**What is expected**
For the entries below, say how many lines hold the word "Arquitetura", with the number as the only reply.

**Dataset records**
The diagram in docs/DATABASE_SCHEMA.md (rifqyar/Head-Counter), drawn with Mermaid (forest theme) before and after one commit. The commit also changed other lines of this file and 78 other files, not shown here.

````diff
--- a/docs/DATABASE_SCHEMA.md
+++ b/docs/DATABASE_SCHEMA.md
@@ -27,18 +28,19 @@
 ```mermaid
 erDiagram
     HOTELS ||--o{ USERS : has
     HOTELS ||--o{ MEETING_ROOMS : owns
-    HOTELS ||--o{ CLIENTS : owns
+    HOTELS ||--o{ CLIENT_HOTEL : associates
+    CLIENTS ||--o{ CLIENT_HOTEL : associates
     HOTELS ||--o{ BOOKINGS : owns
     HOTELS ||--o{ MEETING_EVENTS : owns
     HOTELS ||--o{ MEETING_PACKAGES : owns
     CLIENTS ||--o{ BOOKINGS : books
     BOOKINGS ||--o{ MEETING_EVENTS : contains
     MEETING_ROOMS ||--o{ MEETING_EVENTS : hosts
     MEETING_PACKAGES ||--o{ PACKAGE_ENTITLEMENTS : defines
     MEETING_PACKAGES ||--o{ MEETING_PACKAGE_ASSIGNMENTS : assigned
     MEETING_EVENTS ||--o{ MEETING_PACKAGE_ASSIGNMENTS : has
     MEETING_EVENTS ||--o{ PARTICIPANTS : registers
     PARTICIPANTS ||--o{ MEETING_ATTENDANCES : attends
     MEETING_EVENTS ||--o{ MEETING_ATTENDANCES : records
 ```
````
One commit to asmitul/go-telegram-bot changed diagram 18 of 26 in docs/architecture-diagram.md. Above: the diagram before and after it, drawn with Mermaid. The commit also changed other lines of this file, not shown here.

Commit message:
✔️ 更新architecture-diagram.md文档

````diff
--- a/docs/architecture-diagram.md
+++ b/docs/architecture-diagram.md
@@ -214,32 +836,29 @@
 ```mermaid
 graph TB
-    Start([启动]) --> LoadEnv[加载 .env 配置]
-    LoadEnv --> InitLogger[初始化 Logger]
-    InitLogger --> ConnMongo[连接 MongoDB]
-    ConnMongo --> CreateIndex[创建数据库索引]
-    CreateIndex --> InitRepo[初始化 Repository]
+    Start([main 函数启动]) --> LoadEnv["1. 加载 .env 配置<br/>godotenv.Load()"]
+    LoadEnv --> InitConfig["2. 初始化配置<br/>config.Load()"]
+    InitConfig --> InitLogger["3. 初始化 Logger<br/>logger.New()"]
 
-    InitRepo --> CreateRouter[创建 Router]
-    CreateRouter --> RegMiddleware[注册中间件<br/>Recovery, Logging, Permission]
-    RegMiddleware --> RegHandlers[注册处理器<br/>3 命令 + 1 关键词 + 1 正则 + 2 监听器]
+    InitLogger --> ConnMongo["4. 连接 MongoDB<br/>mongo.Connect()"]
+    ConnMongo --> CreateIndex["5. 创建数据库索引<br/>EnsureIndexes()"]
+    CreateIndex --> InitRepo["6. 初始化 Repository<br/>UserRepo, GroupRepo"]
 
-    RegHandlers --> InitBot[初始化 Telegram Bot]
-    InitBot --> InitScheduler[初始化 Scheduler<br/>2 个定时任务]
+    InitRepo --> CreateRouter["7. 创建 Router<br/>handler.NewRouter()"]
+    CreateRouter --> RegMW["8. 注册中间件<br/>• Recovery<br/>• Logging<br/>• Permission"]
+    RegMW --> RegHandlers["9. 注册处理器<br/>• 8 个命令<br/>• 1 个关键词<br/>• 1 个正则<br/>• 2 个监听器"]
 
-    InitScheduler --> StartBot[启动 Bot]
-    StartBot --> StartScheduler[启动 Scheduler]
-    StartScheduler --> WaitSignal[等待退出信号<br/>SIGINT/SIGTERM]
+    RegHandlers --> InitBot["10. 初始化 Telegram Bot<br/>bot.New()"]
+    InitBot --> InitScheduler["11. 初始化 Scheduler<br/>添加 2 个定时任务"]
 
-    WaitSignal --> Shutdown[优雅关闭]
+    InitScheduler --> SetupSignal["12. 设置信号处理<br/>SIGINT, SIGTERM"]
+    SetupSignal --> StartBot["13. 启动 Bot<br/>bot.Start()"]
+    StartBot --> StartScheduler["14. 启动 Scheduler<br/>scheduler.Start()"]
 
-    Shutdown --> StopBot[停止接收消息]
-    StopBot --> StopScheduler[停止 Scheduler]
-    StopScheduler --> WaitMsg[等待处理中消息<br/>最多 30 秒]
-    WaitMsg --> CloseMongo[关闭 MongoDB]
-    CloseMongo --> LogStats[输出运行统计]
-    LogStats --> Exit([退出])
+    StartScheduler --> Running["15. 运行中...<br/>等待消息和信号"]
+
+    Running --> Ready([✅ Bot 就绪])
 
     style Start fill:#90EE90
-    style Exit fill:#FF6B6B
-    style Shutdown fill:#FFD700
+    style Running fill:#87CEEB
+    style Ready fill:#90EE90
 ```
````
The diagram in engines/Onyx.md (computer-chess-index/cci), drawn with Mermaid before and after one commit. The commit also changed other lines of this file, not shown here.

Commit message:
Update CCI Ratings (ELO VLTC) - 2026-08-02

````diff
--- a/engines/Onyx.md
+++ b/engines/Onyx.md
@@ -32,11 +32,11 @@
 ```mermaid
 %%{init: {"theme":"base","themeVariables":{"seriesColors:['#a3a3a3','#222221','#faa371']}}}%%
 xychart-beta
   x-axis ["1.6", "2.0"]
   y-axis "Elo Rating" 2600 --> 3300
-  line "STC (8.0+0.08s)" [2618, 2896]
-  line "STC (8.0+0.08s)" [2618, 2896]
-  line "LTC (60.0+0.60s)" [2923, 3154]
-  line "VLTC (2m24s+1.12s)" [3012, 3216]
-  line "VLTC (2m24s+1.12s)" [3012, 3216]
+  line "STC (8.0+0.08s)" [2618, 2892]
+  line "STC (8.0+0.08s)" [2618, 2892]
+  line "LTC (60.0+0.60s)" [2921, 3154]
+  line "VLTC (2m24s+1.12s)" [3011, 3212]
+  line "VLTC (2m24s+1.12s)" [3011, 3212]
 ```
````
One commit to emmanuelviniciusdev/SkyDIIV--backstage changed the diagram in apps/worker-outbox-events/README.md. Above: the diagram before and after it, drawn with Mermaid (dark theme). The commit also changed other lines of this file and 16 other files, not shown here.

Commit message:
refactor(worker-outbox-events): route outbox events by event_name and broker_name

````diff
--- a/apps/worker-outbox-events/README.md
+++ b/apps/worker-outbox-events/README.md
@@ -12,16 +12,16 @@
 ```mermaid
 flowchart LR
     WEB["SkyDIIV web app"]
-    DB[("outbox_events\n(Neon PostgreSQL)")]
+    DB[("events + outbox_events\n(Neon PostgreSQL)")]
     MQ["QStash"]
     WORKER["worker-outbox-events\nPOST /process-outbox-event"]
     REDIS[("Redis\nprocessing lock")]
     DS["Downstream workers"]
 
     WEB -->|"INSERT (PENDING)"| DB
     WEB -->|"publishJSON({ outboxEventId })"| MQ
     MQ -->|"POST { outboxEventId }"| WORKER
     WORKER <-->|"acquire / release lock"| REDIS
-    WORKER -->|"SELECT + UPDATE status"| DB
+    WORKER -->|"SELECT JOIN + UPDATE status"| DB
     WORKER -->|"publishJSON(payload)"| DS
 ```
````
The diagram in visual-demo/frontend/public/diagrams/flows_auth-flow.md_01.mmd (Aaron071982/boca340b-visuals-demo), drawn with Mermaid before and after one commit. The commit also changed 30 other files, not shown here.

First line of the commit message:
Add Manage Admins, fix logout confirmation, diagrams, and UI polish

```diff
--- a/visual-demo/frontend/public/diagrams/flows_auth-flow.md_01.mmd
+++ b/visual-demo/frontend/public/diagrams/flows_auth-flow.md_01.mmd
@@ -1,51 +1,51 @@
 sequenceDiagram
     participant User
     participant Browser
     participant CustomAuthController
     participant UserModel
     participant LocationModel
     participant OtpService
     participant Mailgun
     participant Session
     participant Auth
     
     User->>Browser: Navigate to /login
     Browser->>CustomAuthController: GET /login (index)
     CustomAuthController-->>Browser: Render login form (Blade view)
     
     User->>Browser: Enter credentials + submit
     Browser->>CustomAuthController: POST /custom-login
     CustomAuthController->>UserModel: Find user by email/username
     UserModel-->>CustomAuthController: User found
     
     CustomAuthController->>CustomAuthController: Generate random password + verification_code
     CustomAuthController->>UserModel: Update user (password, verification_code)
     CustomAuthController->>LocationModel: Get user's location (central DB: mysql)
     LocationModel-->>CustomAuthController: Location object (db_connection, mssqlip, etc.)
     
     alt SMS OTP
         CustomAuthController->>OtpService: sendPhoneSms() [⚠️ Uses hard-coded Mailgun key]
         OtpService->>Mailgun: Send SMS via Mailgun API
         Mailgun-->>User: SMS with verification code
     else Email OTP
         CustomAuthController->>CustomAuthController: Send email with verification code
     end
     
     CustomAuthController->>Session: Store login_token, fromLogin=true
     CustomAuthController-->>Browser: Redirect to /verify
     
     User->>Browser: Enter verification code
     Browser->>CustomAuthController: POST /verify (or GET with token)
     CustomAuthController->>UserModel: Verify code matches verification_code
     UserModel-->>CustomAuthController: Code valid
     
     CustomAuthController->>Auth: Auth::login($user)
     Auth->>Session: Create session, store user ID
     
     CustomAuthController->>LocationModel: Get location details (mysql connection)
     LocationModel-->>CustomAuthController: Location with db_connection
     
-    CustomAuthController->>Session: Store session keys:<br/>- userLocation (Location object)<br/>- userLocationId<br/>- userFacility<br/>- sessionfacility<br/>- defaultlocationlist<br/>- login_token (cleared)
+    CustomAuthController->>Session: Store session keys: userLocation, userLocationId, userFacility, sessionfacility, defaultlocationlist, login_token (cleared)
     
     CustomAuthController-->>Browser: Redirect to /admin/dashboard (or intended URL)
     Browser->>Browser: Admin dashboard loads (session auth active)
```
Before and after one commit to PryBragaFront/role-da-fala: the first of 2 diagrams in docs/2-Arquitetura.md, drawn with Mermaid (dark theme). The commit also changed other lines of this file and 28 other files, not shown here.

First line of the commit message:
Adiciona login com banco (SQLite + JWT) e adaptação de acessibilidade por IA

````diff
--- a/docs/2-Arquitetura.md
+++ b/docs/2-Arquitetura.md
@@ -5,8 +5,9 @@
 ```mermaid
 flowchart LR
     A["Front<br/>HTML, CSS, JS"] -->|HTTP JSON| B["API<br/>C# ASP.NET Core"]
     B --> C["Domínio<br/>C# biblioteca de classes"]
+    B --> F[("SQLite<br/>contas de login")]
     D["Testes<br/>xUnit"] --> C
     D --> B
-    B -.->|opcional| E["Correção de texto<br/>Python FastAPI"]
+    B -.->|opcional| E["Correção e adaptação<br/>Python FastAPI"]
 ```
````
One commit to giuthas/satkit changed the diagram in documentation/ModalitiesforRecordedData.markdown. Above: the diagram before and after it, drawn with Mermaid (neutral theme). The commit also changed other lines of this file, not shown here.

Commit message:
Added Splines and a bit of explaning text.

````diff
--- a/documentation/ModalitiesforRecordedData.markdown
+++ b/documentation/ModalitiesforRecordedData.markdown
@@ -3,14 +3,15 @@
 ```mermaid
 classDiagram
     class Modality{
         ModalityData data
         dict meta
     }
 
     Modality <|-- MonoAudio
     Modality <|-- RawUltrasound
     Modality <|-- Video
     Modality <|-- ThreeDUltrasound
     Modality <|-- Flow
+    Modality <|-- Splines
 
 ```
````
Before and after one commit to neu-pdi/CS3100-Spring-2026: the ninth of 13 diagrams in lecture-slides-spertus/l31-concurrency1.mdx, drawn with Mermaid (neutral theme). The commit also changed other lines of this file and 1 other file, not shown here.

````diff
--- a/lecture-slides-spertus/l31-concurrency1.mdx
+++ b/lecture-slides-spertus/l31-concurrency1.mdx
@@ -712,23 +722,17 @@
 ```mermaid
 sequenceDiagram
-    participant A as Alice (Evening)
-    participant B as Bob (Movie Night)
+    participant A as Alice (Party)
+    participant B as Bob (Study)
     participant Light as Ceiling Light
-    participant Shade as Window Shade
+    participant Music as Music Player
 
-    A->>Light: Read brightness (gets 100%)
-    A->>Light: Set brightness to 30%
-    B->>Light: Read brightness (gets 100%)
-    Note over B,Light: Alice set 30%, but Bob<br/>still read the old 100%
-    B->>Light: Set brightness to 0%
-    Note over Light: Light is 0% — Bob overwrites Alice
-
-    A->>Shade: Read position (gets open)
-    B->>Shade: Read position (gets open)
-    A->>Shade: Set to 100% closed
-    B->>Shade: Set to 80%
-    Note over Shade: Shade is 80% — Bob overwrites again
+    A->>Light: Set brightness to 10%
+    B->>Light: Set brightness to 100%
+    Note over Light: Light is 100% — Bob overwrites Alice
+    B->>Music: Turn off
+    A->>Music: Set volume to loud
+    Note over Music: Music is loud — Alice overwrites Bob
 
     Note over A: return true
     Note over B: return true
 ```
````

**Solution to this task**
3